Whenever an image turns up, omit it and return the remaining data exactly.

** GIVEN DATA follows **

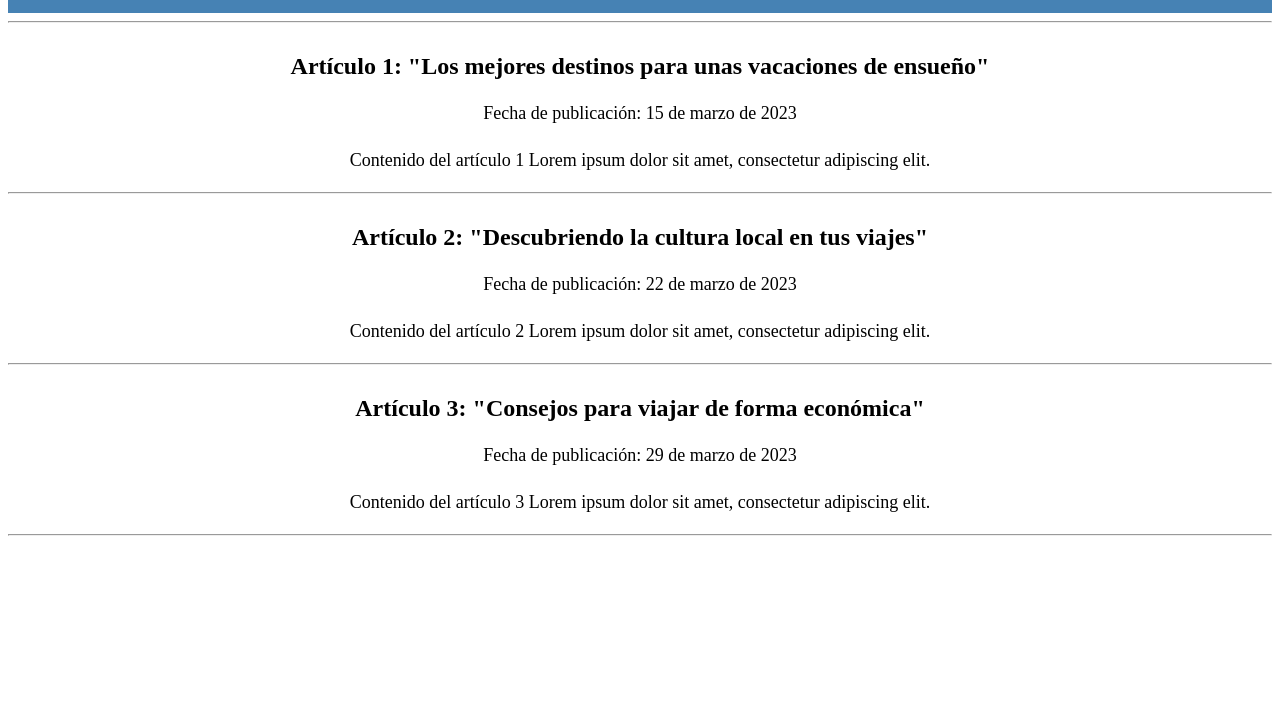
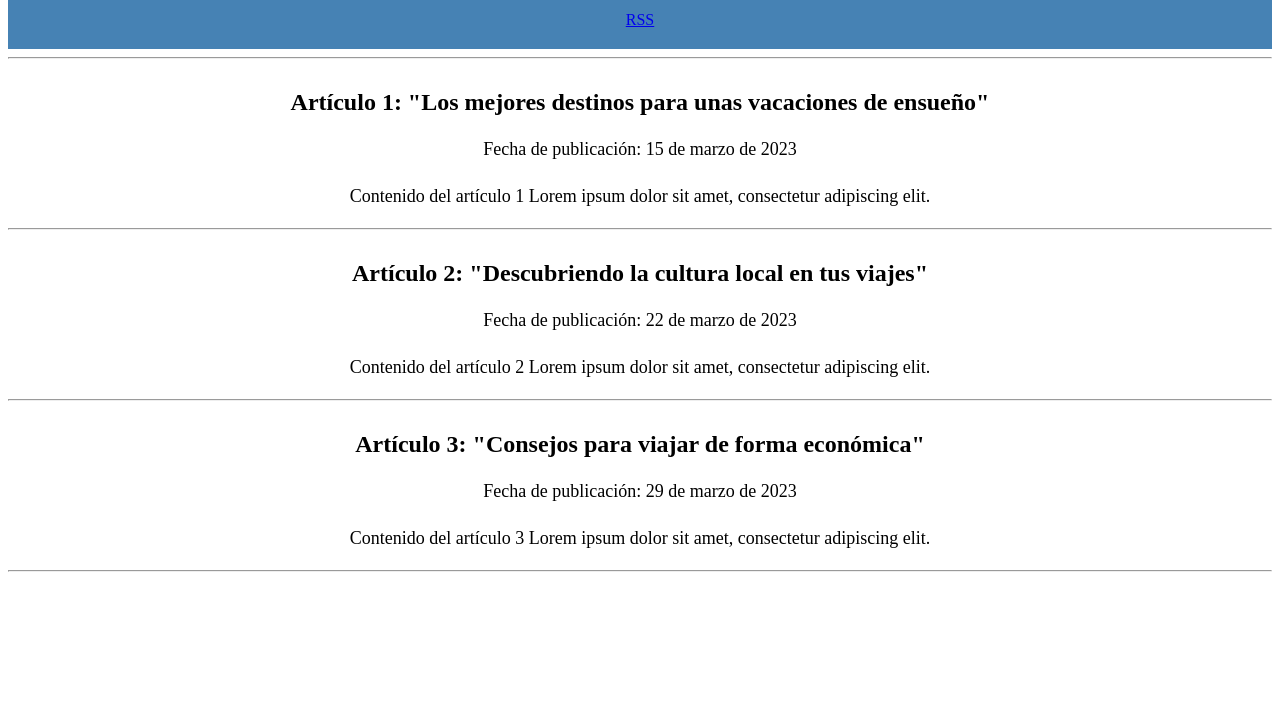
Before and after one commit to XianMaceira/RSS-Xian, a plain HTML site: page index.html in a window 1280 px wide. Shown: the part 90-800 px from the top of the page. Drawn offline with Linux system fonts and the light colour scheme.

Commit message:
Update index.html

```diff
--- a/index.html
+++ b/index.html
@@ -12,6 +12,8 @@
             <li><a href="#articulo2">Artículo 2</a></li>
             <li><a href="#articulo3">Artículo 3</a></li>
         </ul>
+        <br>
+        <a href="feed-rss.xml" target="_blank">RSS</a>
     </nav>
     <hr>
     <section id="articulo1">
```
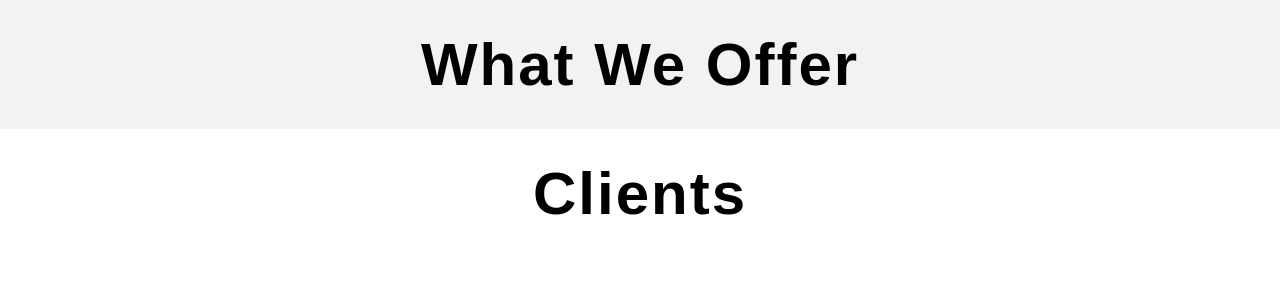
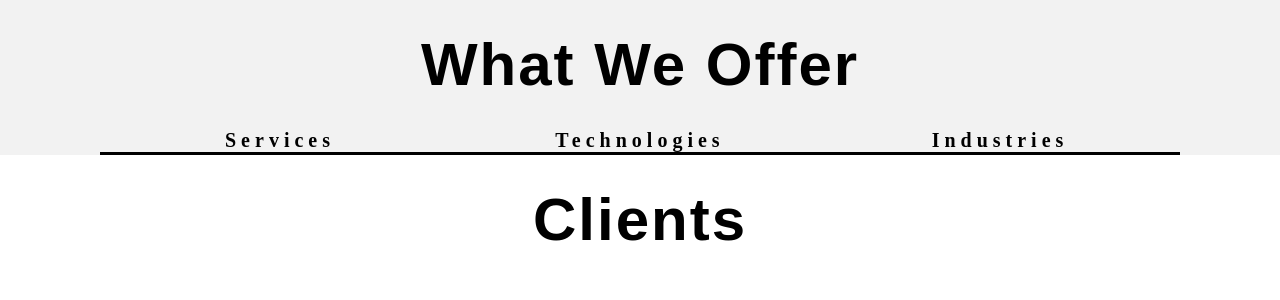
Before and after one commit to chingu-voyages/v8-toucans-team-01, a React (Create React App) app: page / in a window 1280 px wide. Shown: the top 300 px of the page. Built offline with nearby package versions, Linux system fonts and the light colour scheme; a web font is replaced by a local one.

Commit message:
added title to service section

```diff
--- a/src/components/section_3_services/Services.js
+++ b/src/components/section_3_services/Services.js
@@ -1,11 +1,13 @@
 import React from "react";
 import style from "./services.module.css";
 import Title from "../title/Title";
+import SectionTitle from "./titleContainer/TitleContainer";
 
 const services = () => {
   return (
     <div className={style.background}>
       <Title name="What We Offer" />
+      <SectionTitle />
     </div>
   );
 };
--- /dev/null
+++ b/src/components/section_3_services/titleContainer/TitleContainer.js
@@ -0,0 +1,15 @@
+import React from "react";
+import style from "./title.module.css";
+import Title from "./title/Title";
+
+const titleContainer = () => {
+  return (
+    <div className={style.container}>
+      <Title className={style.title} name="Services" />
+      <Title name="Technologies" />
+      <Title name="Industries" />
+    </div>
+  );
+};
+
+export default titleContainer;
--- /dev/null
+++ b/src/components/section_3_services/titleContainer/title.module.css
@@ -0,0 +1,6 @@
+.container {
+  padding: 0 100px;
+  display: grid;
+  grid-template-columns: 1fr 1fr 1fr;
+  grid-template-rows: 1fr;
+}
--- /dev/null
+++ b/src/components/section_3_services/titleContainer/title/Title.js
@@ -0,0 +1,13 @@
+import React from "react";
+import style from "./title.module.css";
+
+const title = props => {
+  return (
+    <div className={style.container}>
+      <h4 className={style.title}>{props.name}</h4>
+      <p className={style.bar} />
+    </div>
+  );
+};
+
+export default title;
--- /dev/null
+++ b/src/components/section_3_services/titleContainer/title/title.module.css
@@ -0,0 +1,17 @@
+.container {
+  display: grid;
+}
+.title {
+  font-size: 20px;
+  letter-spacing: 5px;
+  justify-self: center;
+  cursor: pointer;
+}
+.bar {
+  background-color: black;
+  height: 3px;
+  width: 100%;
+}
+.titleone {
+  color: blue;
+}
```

** End of GIVEN DATA **

SOLVED PROBLEM:
Before and after one commit to XianMaceira/RSS-Xian, a plain HTML site: page index.html in a window 1280 px wide. Shown: the part 90-800 px from the top of the page. Drawn offline with Linux system fonts and the light colour scheme.

Commit message:
Update index.html

```diff
--- a/index.html
+++ b/index.html
@@ -12,6 +12,8 @@
             <li><a href="#articulo2">Artículo 2</a></li>
             <li><a href="#articulo3">Artículo 3</a></li>
         </ul>
+        <br>
+        <a href="feed-rss.xml" target="_blank">RSS</a>
     </nav>
     <hr>
     <section id="articulo1">
```
Before and after one commit to chingu-voyages/v8-toucans-team-01, a React (Create React App) app: page / in a window 1280 px wide. Shown: the top 300 px of the page. Built offline with nearby package versions, Linux system fonts and the light colour scheme; a web font is replaced by a local one.

Commit message:
added title to service section

```diff
--- a/src/components/section_3_services/Services.js
+++ b/src/components/section_3_services/Services.js
@@ -1,11 +1,13 @@
 import React from "react";
 import style from "./services.module.css";
 import Title from "../title/Title";
+import SectionTitle from "./titleContainer/TitleContainer";
 
 const services = () => {
   return (
     <div className={style.background}>
       <Title name="What We Offer" />
+      <SectionTitle />
     </div>
   );
 };
--- /dev/null
+++ b/src/components/section_3_services/titleContainer/TitleContainer.js
@@ -0,0 +1,15 @@
+import React from "react";
+import style from "./title.module.css";
+import Title from "./title/Title";
+
+const titleContainer = () => {
+  return (
+    <div className={style.container}>
+      <Title className={style.title} name="Services" />
+      <Title name="Technologies" />
+      <Title name="Industries" />
+    </div>
+  );
+};
+
+export default titleContainer;
--- /dev/null
+++ b/src/components/section_3_services/titleContainer/title.module.css
@@ -0,0 +1,6 @@
+.container {
+  padding: 0 100px;
+  display: grid;
+  grid-template-columns: 1fr 1fr 1fr;
+  grid-template-rows: 1fr;
+}
--- /dev/null
+++ b/src/components/section_3_services/titleContainer/title/Title.js
@@ -0,0 +1,13 @@
+import React from "react";
+import style from "./title.module.css";
+
+const title = props => {
+  return (
+    <div className={style.container}>
+      <h4 className={style.title}>{props.name}</h4>
+      <p className={style.bar} />
+    </div>
+  );
+};
+
+export default title;
--- /dev/null
+++ b/src/components/section_3_services/titleContainer/title/title.module.css
@@ -0,0 +1,17 @@
+.container {
+  display: grid;
+}
+.title {
+  font-size: 20px;
+  letter-spacing: 5px;
+  justify-self: center;
+  cursor: pointer;
+}
+.bar {
+  background-color: black;
+  height: 3px;
+  width: 100%;
+}
+.titleone {
+  color: blue;
+}
```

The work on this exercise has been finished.